Club level seats now will cost $15, field level seats will go up to $10 and general admission tickets will be $7.
Some might say it is only a $1 increase, but let’s look at it a different way. Club level seats went up 7%, field level seats 11%, and general admission tickets rose a whopping 17%. Those increases are mighty high considering many businesses and families are cutting back in these tough times.
Sure, the IronPigs are allowing fans to lock in the current price rate while being guaranteed giveaways (something that many believe should be done regardless) if they purchase a 5-year plan, but for a family of four renewing a field level plan, that’s asking them to commit $12,960 just to keep their ticket prices the same. If that same family of four chooses to pay year by year, not wanting to commit long-term because of their unknown financial status due to the current economic climate, they will now owe an extra $288 a year ($1,440 for the duration of those 5 years), assuming there are no more increases.
IronPigs general manager Kurt Landes cited rising food, administrative and health care costs as part of the reason for the change in ticket prices but it’s hard to believe the ‘Pigs aren’t raising enough money by charging $5.50 for a beer and $3 for a bottle of water. They even have a ban on outside food and drink, forcing fans to even buy water if they get thirsty on those hot summer days. If they really needed the extra cash to cover their costs would they be offering fans the opportunity to stay at the same price if they renew a ticket plan for three or five years?

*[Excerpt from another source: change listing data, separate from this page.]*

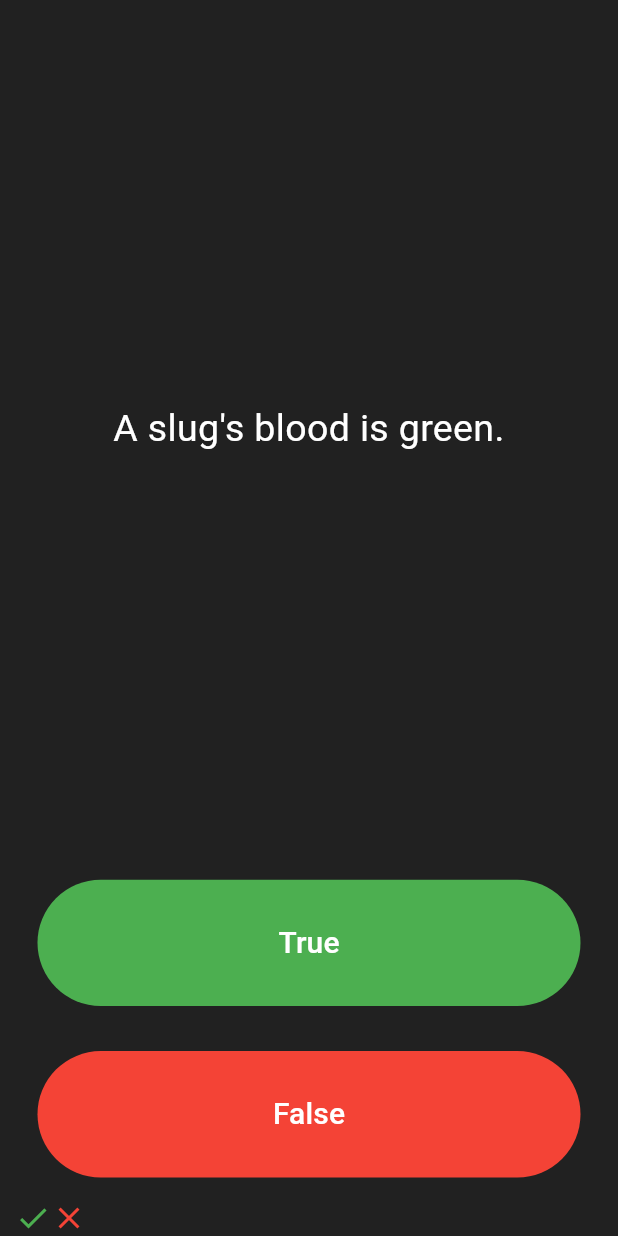
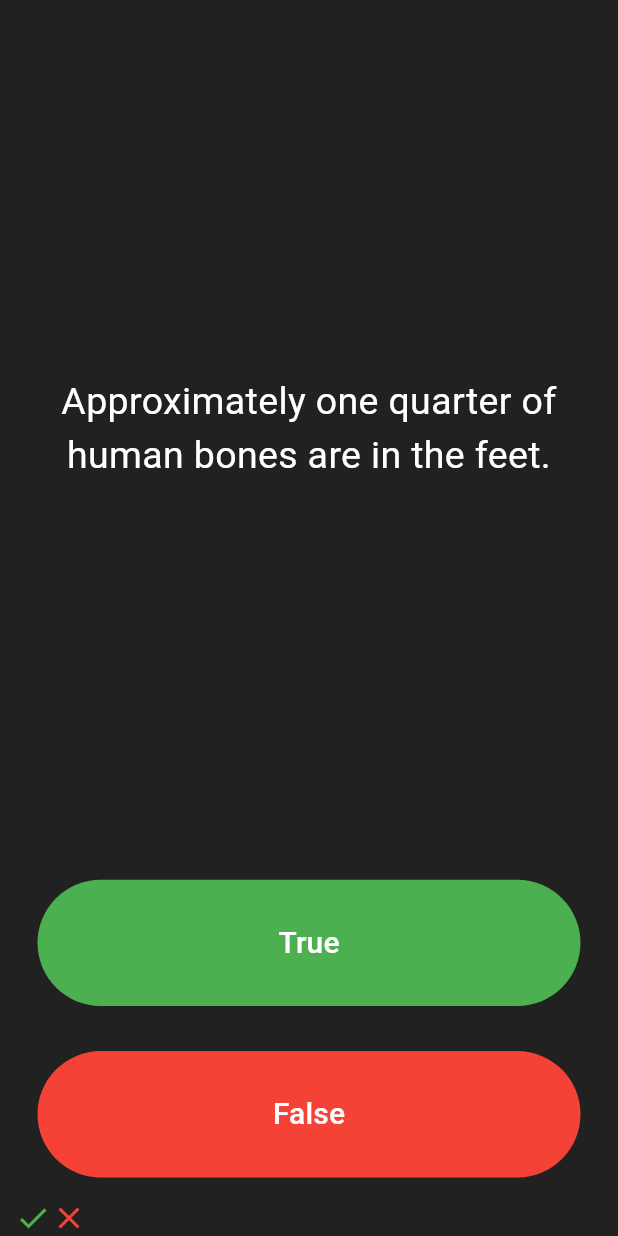
Before and after one commit to p2o51/quizzler-flutter-master, a Flutter app: the screen it shows after launch, after a tap on "True", after a tap on "False", on a phone screen of 412 x 824 dp. Run offline on Flutter 3.47's test engine with Material 3 defaults, Android fonts, the phone set to English and light mode, and no system bars.

Commit message:
建立 question 类并完成任务。

```diff
--- a/lib/main.dart
+++ b/lib/main.dart
@@ -1,4 +1,7 @@
 import 'package:flutter/material.dart';
+import 'quiz_brain.dart';
+
+QuizBrain quizBrain = QuizBrain();
 
 void main() => runApp(Quizzler());
 
@@ -27,15 +30,7 @@ class QuizPage extends StatefulWidget {
 class _QuizPageState extends State<QuizPage> {
   List<Icon> scoreKeeper = [];
 
-  List<String> questions = [
-    'You can lead a cow down stairs but not up stairs.',
-    'Approximately one quarter of human bones are in the feet.',
-    'A slug\'s blood is green.',
-  ];
-
   int questionNumber = 0;
-
-  List<bool> answers = [false, true, true];
 
   @override
   Widget build(BuildContext context) {
@@ -49,7 +44,7 @@ class _QuizPageState extends State<QuizPage> {
             padding: EdgeInsets.all(10.0),
             child: Center(
               child: Text(
-                questions[questionNumber],
+                quizBrain.getQuestionText(questionNumber),
                 textAlign: TextAlign.center,
                 style: TextStyle(
                   fontSize: 25.0,
@@ -74,7 +69,8 @@ class _QuizPageState extends State<QuizPage> {
                 ),
               ),
               onPressed: () {
-                bool correctAnswer = answers[questionNumber];
+                bool correctAnswer =
+                    quizBrain.getQuestionAnswer(questionNumber);
                 if (correctAnswer == true) {
                   print('correct');
                 } else {
@@ -107,6 +103,13 @@ class _QuizPageState extends State<QuizPage> {
                 ),
               ),
               onPressed: () {
+                bool correctAnswer =
+                    quizBrain.getQuestionAnswer(questionNumber);
+                if (correctAnswer == false) {
+                  print('correct');
+                } else {
+                  print('incorrect');
+                }
                 setState(() {
                   scoreKeeper.add(Icon(
                     Icons.close,
--- /dev/null
+++ b/lib/question.dart
@@ -0,0 +1,6 @@
+class Question {
+  String questionText;
+  bool questionAnswer;
+
+  Question(this.questionText, this.questionAnswer);
+}
--- /dev/null
+++ b/lib/quiz_brain.dart
@@ -0,0 +1,38 @@
+import 'question.dart';
+
+class QuizBrain {
+  List<Question> _questionBank = [
+    Question('Some cats are actually allergic to humans', true),
+    Question('You can lead a cow down stairs but not up stairs.', false),
+    Question('Approximately one quarter of human bones are in the feet.', true),
+    Question('A slug\'s blood is green.', true),
+    Question('Buzz Aldrin\'s mother\'s maiden name was \"Moon\".', true),
+    Question('It is illegal to pee in the Ocean in Portugal.', true),
+    Question(
+        'No piece of square dry paper can be folded in half more than 7 times.',
+        false),
+    Question(
+        'In London, UK, if you happen to die in the House of Parliament, you are technically entitled to a state funeral, because the building is considered too sacred a place.',
+        true),
+    Question(
+        'The loudest sound produced by any animal is 188 decibels. That animal is the African Elephant.',
+        false),
+    Question(
+        'The total surface area of two human lungs is approximately 70 square metres.',
+        true),
+    Question('Google was originally called \"Backrub\".', true),
+    Question(
+        'Chocolate affects a dog\'s heart and nervous system; a few ounces are enough to kill a small dog.',
+        true),
+    Question(
+        'In West Virginia, USA, if you accidentally hit an animal with your car, you are free to take it home to eat.',
+        true),
+  ];
+  String getQuestionText(int questionNumber) {
+    return _questionBank[questionNumber].questionText;
+  }
+
+  bool getQuestionAnswer(int questionNumber) {
+    return _questionBank[questionNumber].questionAnswer;
+  }
+}
```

You may think that Coca-Cola Park employees will benefit from this increase, since Landes was quick to mention health care costs, but that doesn’t seem to be the case for all workers. Hourly wage workers for the IronPigs, speaking anonymously, have stated that as far as they know, their wages will not increase for the 2012 season. In fact, in the four years the IronPigs have called the Lehigh Valley home, these workers have only received one twenty-five cent raise during the team’s second season. It is very likely that the only reason the raise was given was due to the fact that the federal minimum wage was raised just past what workers were making during the 2009 season.
Last season, Coca-Cola Park averaged a minor league leading 9,227 fans per home game. Not only would a $1 increase mean an extra $9,227 per home game in revenue, but could translate to an extra $664,344 in profits over the course of the year if attendance numbers are similar to the 2010 season.
Is it a coincidence that one of the most successful franchises in the minors, attendance-wise, over the past few years has also had some of the cheapest ticket prices? I think not.
Despite not posting a winning-season until this year, the IronPigs were able to post the best attendance numbers in the minors over the past two seasons. Low ticket prices and family friendly entertainment have led to their success, but will stagnant wages for workers and higher prices for families drive down ticket sales and end the IronPigs’ reign atop the attendance charts? Only time will tell.